▸ **Task directions**:
Copy out all the lines of the data that hold the word "humanas".

Provided information: Begin

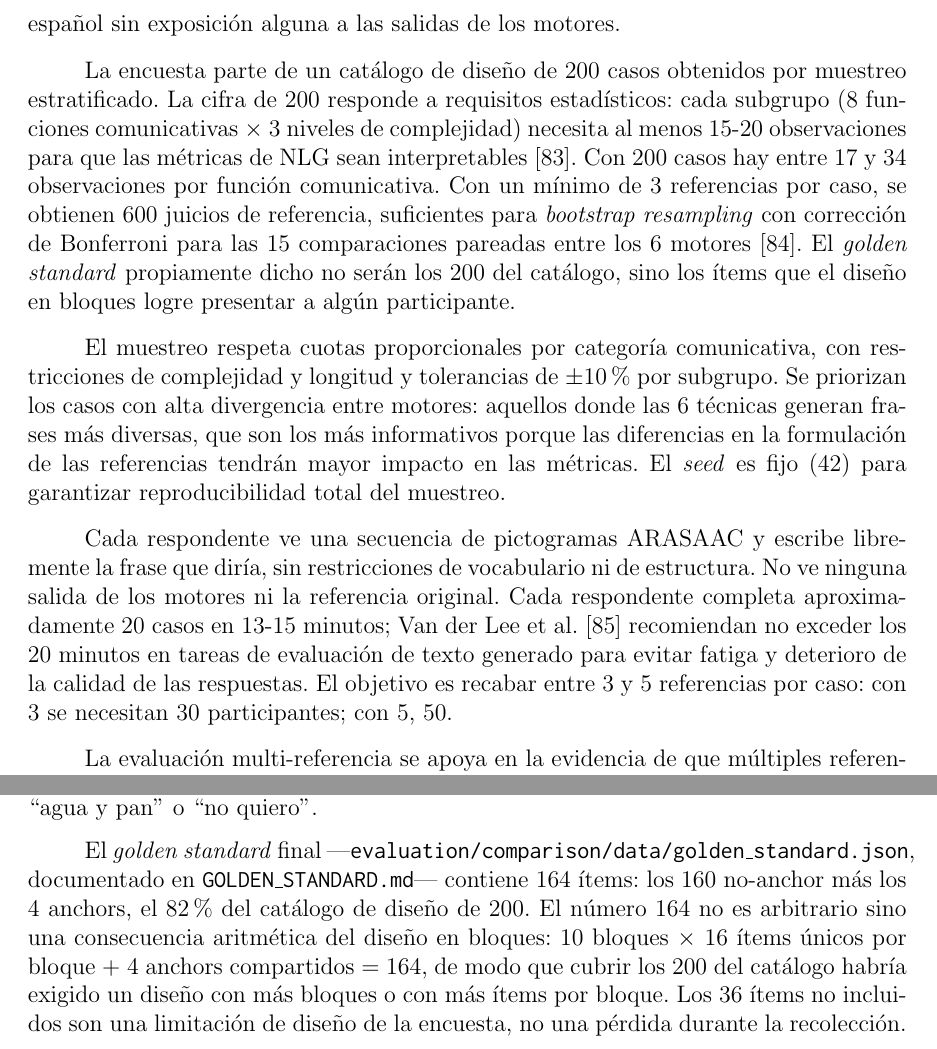
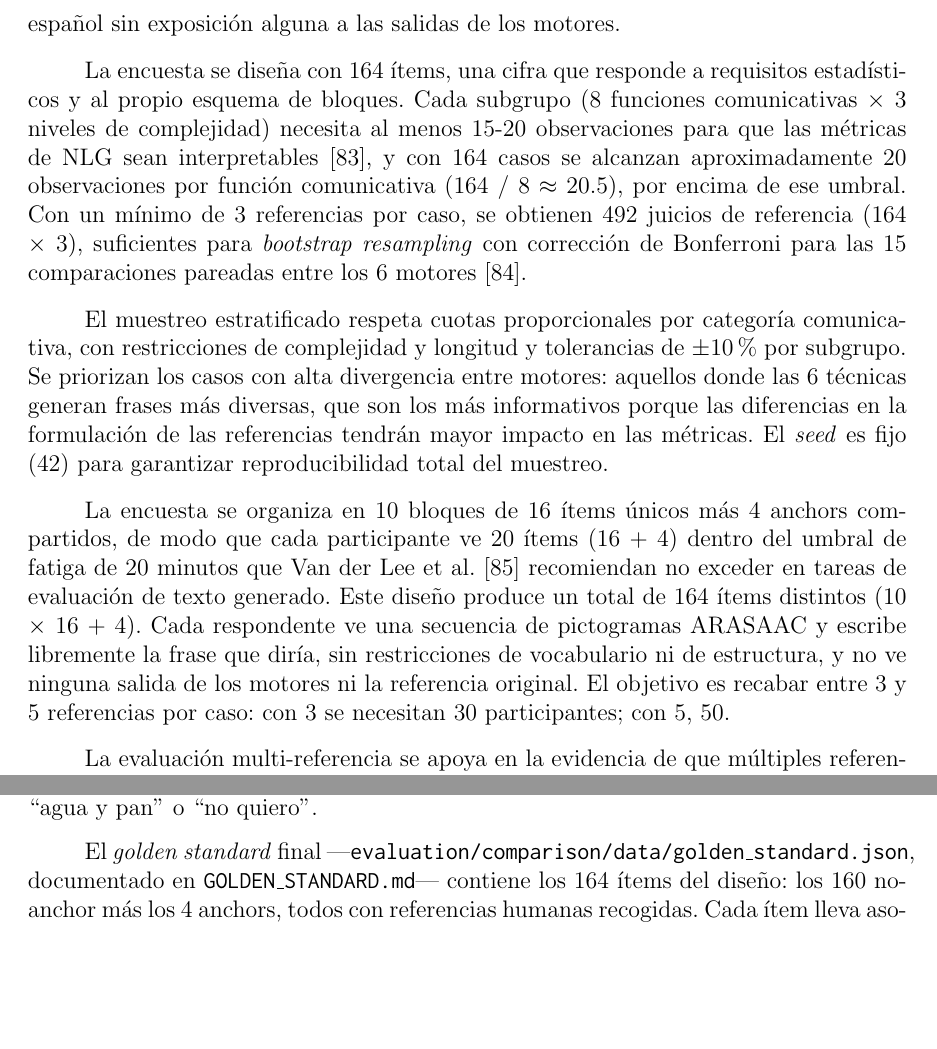
Before and after one commit to Lagaress/tfg-memory, a LaTeX document (main.tex, which reads sections/development/evaluacion-comparativa.tex): two parts of pages 66 and 67 of 102, joined at a grey line, cut so that both start at the same text, the shorter picture padded with empty space. Compiled offline with pdfLaTeX.

Commit message:
Present golden standard as direct 164-item design
Co-Authored-By: Claude Opus 4.7 (1M context) <noreply@anthropic.com>

```diff
--- a/sections/development/evaluacion-comparativa.tex
+++ b/sections/development/evaluacion-comparativa.tex
@@ -388,11 +388,11 @@ El análisis previsto incluye la decodificación de respuestas, la agregación d
 
 Para neutralizar el sesgo de referencia se diseñó la encuesta de \textit{golden standard}: un corpus de referencias humanas independientes, producidas por hablantes nativos de español sin exposición alguna a las salidas de los motores.
 
-La encuesta parte de un catálogo de diseño de 200 casos obtenidos por muestreo estratificado. La cifra de 200 responde a requisitos estadísticos: cada subgrupo (8 funciones comunicativas $\times$ 3 niveles de complejidad) necesita al menos 15-20 observaciones para que las métricas de NLG sean interpretables~\cite{reiter2009investigation}. Con 200 casos hay entre 17 y 34 observaciones por función comunicativa. Con un mínimo de 3 referencias por caso, se obtienen 600 juicios de referencia, suficientes para \textit{bootstrap resampling} con corrección de Bonferroni para las 15 comparaciones pareadas entre los 6 motores~\cite{koehn2004statistical}. El \textit{golden standard} propiamente dicho no serán los 200 del catálogo, sino los ítems que el diseño en bloques logre presentar a algún participante.
+La encuesta se diseña con 164 ítems, una cifra que responde a requisitos estadísticos y al propio esquema de bloques. Cada subgrupo (8 funciones comunicativas $\times$ 3 niveles de complejidad) necesita al menos 15-20 observaciones para que las métricas de NLG sean interpretables~\cite{reiter2009investigation}, y con 164 casos se alcanzan aproximadamente 20 observaciones por función comunicativa (164 / 8 $\approx$ 20.5), por encima de ese umbral. Con un mínimo de 3 referencias por caso, se obtienen 492 juicios de referencia (164 $\times$ 3), suficientes para \textit{bootstrap resampling} con corrección de Bonferroni para las 15 comparaciones pareadas entre los 6 motores~\cite{koehn2004statistical}.
 
-El muestreo respeta cuotas proporcionales por categoría comunicativa, con restricciones de complejidad y longitud y tolerancias de $\pm$10\% por subgrupo. Se priorizan los casos con alta divergencia entre motores: aquellos donde las 6 técnicas generan frases más diversas, que son los más informativos porque las diferencias en la formulación de las referencias tendrán mayor impacto en las métricas. El \textit{seed} es fijo (42) para garantizar reproducibilidad total del muestreo.
+El muestreo estratificado respeta cuotas proporcionales por categoría comunicativa, con restricciones de complejidad y longitud y tolerancias de $\pm$10\% por subgrupo. Se priorizan los casos con alta divergencia entre motores: aquellos donde las 6 técnicas generan frases más diversas, que son los más informativos porque las diferencias en la formulación de las referencias tendrán mayor impacto en las métricas. El \textit{seed} es fijo (42) para garantizar reproducibilidad total del muestreo.
 
-Cada respondente ve una secuencia de pictogramas ARASAAC y escribe libremente la frase que diría, sin restricciones de vocabulario ni de estructura. No ve ninguna salida de los motores ni la referencia original. Cada respondente completa aproximadamente 20 casos en 13-15 minutos; Van der Lee et al.~\cite{vanderlee2021human} recomiendan no exceder los 20 minutos en tareas de evaluación de texto generado para evitar fatiga y deterioro de la calidad de las respuestas. El objetivo es recabar entre 3 y 5 referencias por caso: con 3 se necesitan 30 participantes; con 5, 50.
+La encuesta se organiza en 10 bloques de 16 ítems únicos más 4 anchors compartidos, de modo que cada participante ve 20 ítems (16 + 4) dentro del umbral de fatiga de 20 minutos que Van der Lee et al.~\cite{vanderlee2021human} recomiendan no exceder en tareas de evaluación de texto generado. Este diseño produce un total de 164 ítems distintos (10 $\times$ 16 + 4). Cada respondente ve una secuencia de pictogramas ARASAAC y escribe libremente la frase que diría, sin restricciones de vocabulario ni de estructura, y no ve ninguna salida de los motores ni la referencia original. El objetivo es recabar entre 3 y 5 referencias por caso: con 3 se necesitan 30 participantes; con 5, 50.
 
 La evaluación multi-referencia se apoya en la evidencia de que múltiples referencias mejoran la correlación de las métricas automáticas con el juicio humano. Zouhar y Bojar~\cite{zouhar2024quality} encontraron que hasta 7 referencias por segmento incrementan esta correlación, porque cada referencia captura una formulación alternativa válida y reduce la penalización a las reformulaciones legítimas. Con 3 referencias por caso, el \textit{golden standard} equivale en potencia estadística a un corpus de aproximadamente 1500 juicios con una sola referencia, lo que proporciona una base suficiente para detectar diferencias entre motores que las métricas con referencia única no distinguen.
 
@@ -420,5 +420,5 @@ El corpus recogido suma 632 respuestas humanas, que tras deduplicación exacta p
 
 La calidad textual de las respuestas es homogénea: longitud mínima de 5 caracteres, máxima de 44, mediana de 18 y media de 18.7, con cero respuestas vacías y ninguna de entre 1 y 3 caracteres. Solo 61 de las 632 respuestas se sitúan entre 4 y 10 caracteres, y corresponden típicamente a formulaciones naturalmente breves como ``agua y pan'' o ``no quiero''.
 
-El \textit{golden standard} final ---\texttt{evaluation/comparison/data/golden\_standard.json}, documentado en \texttt{GOLDEN\_STANDARD.md}--- contiene 164 ítems: los 160 no-anchor más los 4 anchors, el 82\% del catálogo de diseño de 200. El número 164 no es arbitrario sino una consecuencia aritmética del diseño en bloques: 10 bloques $\times$ 16 ítems únicos por bloque $+$ 4 anchors compartidos $=$ 164, de modo que cubrir los 200 del catálogo habría exigido un diseño con más bloques o con más ítems por bloque. Los 36 ítems no incluidos son una limitación de diseño de la encuesta, no una pérdida durante la recolección. Cada ítem del \textit{golden standard} lleva asociada su lista de referencias únicas, lista para alimentar BLEU y chrF multi-referencia, junto con la frecuencia con la que cada formulación fue producida por los participantes.
+El \textit{golden standard} final ---\texttt{evaluation/comparison/data/golden\_standard.json}, documentado en \texttt{GOLDEN\_STANDARD.md}--- contiene los 164 ítems del diseño: los 160 no-anchor más los 4 anchors, todos con referencias humanas recogidas. Cada ítem lleva asociada su lista de referencias únicas, lista para alimentar BLEU y chrF multi-referencia, junto con la frecuencia con la que cada formulación fue producida por los participantes.
 
```
Also changed, not shown: sections/development/evaluacion-comparativa.tex (2 more changed lines).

Provided information: End

▸ **Task result**:
 Para neutralizar el sesgo de referencia se diseñó la encuesta de \textit{golden standard}: un corpus de referencias humanas independientes, producidas por hablantes nativos de español sin exposición alguna a las salidas de los motores.
@@ -420,5 +420,5 @@ El corpus recogido suma 632 respuestas humanas, que tras deduplicación exacta p
+El \textit{golden standard} final ---\texttt{evaluation/comparison/data/golden\_standard.json}, documentado en \texttt{GOLDEN\_STANDARD.md}--- contiene los 164 ítems del diseño: los 160 no-anchor más los 4 anchors, todos con referencias humanas recogidas. Cada ítem lleva asociada su lista de referencias únicas, lista para alimentar BLEU y chrF multi-referencia, junto con la frecuencia con la que cada formulación fue producida por los participantes.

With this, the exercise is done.